At first, I decided I’d make 60 pillows, and that I’d hand-paint and hand-dye everything. I wanted 60 that I really loved and would want to have in my own home. I launched in March, and sold out in two to three months. So I started to think, how am I going to scale this?
And now, quite some time later, what’s a day-in-the-life of Rebecca Atwood like?
It depends on where we’re at within a season. Generally, I’m more productive in the mornings, so I try to reserve bigger tasks, like dyeing fabrics or designing a collection, for earlier in the day. I try to do email catch-ups and smaller tasks that require less creativity in the afternoon. That’s generally how I structure my day. But owning a small business, you’re responsible for doing it all—so there really are no typical days.
What have you found especially challenging about that—about owning your own business and doing it all?

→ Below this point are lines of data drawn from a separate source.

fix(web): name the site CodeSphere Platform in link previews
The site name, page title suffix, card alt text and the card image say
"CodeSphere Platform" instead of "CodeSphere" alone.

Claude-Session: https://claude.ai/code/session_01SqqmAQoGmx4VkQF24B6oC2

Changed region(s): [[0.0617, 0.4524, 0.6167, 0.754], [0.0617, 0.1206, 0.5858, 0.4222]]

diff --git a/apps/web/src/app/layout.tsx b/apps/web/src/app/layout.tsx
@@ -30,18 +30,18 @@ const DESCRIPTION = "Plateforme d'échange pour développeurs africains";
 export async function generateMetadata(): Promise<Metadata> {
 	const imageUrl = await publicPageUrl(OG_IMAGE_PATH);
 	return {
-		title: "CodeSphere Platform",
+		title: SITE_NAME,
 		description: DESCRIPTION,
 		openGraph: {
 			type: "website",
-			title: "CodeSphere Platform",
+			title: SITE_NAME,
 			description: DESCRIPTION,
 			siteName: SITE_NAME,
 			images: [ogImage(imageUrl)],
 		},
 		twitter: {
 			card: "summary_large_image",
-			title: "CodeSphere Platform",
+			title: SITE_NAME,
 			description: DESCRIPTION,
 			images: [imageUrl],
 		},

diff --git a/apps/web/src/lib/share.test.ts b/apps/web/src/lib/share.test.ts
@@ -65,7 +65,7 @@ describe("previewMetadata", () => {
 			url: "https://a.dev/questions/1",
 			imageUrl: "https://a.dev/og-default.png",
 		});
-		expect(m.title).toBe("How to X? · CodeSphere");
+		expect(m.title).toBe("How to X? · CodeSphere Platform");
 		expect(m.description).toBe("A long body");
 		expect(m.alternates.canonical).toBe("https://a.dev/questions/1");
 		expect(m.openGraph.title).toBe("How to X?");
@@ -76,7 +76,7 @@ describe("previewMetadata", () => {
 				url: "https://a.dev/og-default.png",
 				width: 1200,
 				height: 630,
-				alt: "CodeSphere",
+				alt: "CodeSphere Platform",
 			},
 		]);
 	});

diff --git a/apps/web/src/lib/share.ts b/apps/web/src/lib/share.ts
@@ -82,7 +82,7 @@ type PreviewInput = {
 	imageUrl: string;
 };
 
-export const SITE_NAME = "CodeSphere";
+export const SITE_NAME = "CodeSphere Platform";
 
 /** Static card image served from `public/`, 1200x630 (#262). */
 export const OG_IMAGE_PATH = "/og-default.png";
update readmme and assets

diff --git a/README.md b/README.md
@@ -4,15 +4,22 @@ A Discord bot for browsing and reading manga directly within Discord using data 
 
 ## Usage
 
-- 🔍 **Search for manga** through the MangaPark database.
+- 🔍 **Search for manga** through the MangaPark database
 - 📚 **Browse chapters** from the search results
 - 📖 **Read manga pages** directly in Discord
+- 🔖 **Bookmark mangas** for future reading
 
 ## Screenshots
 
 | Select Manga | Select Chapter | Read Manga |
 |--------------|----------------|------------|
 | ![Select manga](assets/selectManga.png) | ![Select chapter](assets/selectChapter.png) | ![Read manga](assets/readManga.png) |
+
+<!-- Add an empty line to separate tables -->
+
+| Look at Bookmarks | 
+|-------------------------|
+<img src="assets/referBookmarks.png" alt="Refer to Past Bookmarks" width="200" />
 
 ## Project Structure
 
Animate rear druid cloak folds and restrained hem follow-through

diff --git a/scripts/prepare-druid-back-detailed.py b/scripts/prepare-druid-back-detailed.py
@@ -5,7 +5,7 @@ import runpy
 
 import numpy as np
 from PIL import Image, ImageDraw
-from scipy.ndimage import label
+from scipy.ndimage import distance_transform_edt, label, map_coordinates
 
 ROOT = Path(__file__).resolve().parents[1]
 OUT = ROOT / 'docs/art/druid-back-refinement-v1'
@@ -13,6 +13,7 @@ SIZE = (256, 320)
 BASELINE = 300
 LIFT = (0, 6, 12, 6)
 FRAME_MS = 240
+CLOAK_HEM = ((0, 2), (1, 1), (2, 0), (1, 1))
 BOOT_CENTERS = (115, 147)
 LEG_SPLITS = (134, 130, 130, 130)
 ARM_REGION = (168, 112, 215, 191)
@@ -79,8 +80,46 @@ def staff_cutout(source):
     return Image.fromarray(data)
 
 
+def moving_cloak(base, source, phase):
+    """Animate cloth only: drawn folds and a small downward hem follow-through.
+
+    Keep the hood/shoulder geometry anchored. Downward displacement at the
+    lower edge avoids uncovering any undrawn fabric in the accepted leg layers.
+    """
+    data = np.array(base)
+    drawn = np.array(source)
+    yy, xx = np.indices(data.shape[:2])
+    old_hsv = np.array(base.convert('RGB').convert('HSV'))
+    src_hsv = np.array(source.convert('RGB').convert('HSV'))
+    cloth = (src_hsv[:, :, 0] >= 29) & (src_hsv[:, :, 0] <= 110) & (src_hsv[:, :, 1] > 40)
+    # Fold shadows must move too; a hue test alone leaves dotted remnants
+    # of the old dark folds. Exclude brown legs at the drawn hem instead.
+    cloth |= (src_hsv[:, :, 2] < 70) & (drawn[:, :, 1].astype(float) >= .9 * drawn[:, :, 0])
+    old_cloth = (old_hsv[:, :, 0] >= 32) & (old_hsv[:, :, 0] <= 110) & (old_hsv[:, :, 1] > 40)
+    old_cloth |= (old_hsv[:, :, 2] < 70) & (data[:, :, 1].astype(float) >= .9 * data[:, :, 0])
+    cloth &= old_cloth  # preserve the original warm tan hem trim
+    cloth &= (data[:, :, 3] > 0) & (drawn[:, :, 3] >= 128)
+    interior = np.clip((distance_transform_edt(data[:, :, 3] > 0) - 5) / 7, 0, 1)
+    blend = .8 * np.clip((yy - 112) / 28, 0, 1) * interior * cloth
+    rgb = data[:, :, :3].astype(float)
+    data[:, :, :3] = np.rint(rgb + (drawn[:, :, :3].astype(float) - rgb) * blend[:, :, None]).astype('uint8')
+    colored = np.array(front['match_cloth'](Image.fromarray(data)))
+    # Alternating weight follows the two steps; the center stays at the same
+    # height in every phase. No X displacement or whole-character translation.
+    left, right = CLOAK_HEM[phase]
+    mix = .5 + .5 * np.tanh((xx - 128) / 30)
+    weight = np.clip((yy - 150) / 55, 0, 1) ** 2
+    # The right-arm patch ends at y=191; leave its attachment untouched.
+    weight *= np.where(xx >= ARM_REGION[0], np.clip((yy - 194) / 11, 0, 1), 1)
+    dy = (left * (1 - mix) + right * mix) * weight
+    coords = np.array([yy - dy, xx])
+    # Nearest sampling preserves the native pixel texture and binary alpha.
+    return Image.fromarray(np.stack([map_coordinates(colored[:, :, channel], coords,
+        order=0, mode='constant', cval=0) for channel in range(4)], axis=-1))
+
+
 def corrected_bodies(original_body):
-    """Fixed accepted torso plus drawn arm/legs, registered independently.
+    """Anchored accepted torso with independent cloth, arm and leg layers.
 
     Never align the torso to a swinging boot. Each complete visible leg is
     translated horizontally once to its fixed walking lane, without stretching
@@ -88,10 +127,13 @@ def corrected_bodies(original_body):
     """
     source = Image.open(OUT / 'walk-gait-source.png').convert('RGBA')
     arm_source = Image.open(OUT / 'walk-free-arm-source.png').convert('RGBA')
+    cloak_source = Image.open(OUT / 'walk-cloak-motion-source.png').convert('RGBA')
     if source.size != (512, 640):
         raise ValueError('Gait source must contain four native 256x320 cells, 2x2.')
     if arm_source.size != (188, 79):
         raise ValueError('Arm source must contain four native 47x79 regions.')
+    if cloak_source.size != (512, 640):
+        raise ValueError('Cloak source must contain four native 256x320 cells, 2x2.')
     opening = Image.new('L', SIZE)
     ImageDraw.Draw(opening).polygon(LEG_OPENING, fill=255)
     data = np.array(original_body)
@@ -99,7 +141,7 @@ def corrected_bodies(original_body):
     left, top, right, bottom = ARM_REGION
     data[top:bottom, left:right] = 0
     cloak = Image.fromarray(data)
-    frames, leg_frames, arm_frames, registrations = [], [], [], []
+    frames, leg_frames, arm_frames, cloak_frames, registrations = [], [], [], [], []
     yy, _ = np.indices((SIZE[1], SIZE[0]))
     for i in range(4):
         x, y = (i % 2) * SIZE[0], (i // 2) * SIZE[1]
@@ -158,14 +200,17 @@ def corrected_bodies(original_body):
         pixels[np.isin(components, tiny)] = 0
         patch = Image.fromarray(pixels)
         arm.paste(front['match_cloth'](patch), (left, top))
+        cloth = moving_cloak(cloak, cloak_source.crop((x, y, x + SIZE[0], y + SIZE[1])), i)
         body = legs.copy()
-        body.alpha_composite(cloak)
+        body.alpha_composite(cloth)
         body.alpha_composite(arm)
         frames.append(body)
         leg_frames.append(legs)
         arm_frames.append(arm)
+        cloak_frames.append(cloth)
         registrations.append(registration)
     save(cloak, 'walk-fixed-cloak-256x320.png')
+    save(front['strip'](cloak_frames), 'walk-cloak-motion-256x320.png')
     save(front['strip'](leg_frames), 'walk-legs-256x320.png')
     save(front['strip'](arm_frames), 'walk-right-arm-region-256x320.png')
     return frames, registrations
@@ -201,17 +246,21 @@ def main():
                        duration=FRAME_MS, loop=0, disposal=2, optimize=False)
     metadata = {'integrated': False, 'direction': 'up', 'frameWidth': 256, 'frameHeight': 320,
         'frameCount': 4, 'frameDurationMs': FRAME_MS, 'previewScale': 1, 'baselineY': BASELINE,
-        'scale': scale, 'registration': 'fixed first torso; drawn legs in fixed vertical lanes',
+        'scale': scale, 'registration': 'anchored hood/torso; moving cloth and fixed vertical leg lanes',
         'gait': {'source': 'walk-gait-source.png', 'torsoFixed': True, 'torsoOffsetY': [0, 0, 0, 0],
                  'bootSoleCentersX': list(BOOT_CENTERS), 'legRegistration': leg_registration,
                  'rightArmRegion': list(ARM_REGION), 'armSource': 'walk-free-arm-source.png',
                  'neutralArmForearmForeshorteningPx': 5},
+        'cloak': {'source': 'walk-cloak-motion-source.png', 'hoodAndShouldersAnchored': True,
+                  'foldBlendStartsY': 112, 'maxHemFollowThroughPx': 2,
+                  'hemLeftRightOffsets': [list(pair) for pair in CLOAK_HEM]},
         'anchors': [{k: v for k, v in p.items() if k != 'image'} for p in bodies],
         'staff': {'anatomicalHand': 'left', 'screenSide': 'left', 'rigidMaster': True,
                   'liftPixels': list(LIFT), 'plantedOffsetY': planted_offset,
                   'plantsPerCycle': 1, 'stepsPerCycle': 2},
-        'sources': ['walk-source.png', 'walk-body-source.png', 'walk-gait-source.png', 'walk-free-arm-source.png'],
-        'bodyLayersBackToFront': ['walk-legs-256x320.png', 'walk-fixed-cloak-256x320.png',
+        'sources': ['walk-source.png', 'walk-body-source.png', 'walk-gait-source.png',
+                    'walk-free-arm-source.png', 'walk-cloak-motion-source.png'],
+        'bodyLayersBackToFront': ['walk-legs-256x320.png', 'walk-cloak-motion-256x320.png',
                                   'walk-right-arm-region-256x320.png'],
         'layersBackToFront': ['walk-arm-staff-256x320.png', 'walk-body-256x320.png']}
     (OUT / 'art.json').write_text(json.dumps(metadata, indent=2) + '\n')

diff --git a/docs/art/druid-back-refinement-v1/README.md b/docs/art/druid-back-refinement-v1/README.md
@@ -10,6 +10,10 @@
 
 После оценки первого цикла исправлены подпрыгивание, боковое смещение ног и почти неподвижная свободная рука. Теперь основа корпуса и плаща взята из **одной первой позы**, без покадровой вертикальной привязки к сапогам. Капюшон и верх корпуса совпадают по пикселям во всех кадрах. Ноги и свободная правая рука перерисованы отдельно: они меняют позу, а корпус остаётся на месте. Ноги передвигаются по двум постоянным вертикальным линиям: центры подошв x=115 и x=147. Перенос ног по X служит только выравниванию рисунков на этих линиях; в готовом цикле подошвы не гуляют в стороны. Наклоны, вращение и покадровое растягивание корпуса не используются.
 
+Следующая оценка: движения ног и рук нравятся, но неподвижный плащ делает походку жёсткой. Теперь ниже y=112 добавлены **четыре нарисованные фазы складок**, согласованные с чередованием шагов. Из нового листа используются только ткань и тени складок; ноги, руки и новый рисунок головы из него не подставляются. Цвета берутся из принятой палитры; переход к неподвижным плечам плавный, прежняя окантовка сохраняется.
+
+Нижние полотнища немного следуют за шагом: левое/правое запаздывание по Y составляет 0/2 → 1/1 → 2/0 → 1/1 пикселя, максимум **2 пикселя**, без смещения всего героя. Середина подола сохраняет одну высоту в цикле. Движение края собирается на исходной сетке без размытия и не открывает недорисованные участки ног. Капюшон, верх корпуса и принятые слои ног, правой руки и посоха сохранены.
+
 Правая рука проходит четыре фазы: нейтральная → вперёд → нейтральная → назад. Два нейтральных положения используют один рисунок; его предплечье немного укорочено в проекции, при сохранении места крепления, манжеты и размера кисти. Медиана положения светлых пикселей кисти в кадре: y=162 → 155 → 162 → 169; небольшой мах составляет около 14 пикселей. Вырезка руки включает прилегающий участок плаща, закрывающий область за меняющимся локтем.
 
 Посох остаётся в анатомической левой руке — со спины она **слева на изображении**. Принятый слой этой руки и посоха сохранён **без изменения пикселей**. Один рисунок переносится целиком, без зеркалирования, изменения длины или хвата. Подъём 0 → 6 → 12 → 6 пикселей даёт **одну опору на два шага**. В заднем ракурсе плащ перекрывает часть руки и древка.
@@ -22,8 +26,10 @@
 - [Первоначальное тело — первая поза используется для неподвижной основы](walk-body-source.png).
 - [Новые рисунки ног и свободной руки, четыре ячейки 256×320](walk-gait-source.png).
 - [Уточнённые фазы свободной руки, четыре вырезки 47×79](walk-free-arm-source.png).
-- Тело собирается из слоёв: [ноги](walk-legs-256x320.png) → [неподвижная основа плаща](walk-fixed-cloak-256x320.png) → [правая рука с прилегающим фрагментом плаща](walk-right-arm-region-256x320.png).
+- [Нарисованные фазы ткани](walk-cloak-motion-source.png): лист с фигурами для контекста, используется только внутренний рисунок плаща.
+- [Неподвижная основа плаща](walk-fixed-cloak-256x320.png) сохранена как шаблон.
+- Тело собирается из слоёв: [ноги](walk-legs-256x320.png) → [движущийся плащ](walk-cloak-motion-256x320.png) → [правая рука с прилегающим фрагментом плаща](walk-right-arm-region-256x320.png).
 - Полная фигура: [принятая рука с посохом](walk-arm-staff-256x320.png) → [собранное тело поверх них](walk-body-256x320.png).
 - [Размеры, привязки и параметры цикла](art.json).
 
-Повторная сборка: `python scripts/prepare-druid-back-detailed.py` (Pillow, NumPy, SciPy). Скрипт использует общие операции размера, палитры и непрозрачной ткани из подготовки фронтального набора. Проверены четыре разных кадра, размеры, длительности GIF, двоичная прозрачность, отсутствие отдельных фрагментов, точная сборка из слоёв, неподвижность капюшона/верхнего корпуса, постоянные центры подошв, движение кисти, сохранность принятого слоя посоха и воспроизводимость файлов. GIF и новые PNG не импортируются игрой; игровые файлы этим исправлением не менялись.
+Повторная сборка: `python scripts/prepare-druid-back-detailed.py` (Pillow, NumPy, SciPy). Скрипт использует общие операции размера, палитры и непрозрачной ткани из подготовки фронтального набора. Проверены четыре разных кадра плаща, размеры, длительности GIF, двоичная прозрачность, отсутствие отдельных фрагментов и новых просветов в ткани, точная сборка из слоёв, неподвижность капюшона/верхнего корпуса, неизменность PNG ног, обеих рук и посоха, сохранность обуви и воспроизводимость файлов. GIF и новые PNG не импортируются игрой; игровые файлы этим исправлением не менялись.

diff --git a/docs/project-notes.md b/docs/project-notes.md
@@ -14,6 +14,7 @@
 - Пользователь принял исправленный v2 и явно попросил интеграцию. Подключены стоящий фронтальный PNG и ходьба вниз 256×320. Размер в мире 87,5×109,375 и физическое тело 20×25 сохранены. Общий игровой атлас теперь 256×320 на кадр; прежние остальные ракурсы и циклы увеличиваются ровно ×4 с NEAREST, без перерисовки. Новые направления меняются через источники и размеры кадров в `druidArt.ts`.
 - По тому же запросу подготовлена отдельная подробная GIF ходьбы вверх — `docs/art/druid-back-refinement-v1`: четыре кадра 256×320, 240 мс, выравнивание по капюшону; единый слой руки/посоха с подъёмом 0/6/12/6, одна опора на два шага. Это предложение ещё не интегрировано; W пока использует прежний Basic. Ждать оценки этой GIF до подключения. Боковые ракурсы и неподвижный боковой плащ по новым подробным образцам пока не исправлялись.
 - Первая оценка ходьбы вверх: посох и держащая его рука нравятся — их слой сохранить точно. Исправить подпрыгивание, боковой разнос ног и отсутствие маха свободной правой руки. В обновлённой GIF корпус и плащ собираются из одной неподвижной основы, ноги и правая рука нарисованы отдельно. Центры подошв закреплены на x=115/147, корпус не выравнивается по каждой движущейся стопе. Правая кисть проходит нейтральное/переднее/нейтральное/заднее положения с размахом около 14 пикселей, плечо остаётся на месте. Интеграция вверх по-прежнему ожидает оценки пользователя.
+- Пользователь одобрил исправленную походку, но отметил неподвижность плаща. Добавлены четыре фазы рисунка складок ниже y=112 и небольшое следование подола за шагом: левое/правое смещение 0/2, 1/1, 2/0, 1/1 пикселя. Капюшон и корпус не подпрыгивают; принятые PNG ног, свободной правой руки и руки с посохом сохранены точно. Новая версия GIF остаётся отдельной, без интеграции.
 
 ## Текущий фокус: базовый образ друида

The most challenging part of my job is managing the financial side of the business. I’d never done bookkeeping, and it’s a lot more to manage than your monthly personal finances. Figuring out how much of something we’re going to print or how much we can afford to sell at once—all of that has definitely become the most challenging aspect of my work. There are days when I enjoy it, but there are others when I just can’t seem figure out what I need to do. I have good support, though—thank God for that.
On the flip side, what do you love the most?
Two different things: one is the initial concept work—designing patterns, coming up with color palettes, dyeing, sampling, working that all through.
On the other side of it, I love when everything comes together on the days that I do photo shoots. At that point, we’ve printed the fabrics, sewn everything, stuffed the pillows. It’s a chance for me to see the work come to life. We often shoot in real apartments, which is something I find really inspiring. You really get to think about how someone might be living with your product.
What advice would you give someone hoping to become a textile designer?
I get a lot of questions from people right out of school who want to know how I did it—and there’s no real secret. It’s a lot of hard work, but I think that one of the major reasons I’ve been able to do what I do is that I worked other places first. If I hadn’t had those experiences, the number of mistakes I would have made on my own would have put me out of business. You’re going to make mistakes no matter what, but the fact that I’d worked other places enabled me to do things like pick up freelance work when I needed to. I also had a network of people I could go to with questions, who have become valuable advisors along the way.
You mention on your website that your work is very much inspired by your background and by your life in Brooklyn. What else inspires you, and what keeps you going creatively?
Really, it’s just life. When I’m designing products for the home, I think, what would I want to use? Also, I’m from Cape Cod, and there are many things about growing up there that have shaped my aesthetic: the color palette, items that I found on the beach. On the other hand, sometimes I just get in the studio and start playing around with ideas—having that practice of making time to just create is really important. If I didn’t have that, I don’t know how I’d do what I do.
Lastly, what are you working on now that you’re particularly excited about?
Right now, I’m working on Spring 2015. I’m also doing a candle collaboration that I’m really excited about, with a local candle maker, Riles and Co.. They do hand-poured, soy-based candles made with essential oils. We came up with a scent together—it’s cedar wood and lavender—and each one will come in a brown amber apothecary jar with a bag that I’m dyeing. I love doing projects like that on the side—collaborating with other designers, artists, and makers. It’s always inspiring.
Thanks so much, Rebecca! I love your father’s advice: “you’re going to have to work hard no matter what you do, so you may as well love it.” That’s such a generous perspective, and it’s actually valuable to remember that about everyone (and every job). We’re all working hard.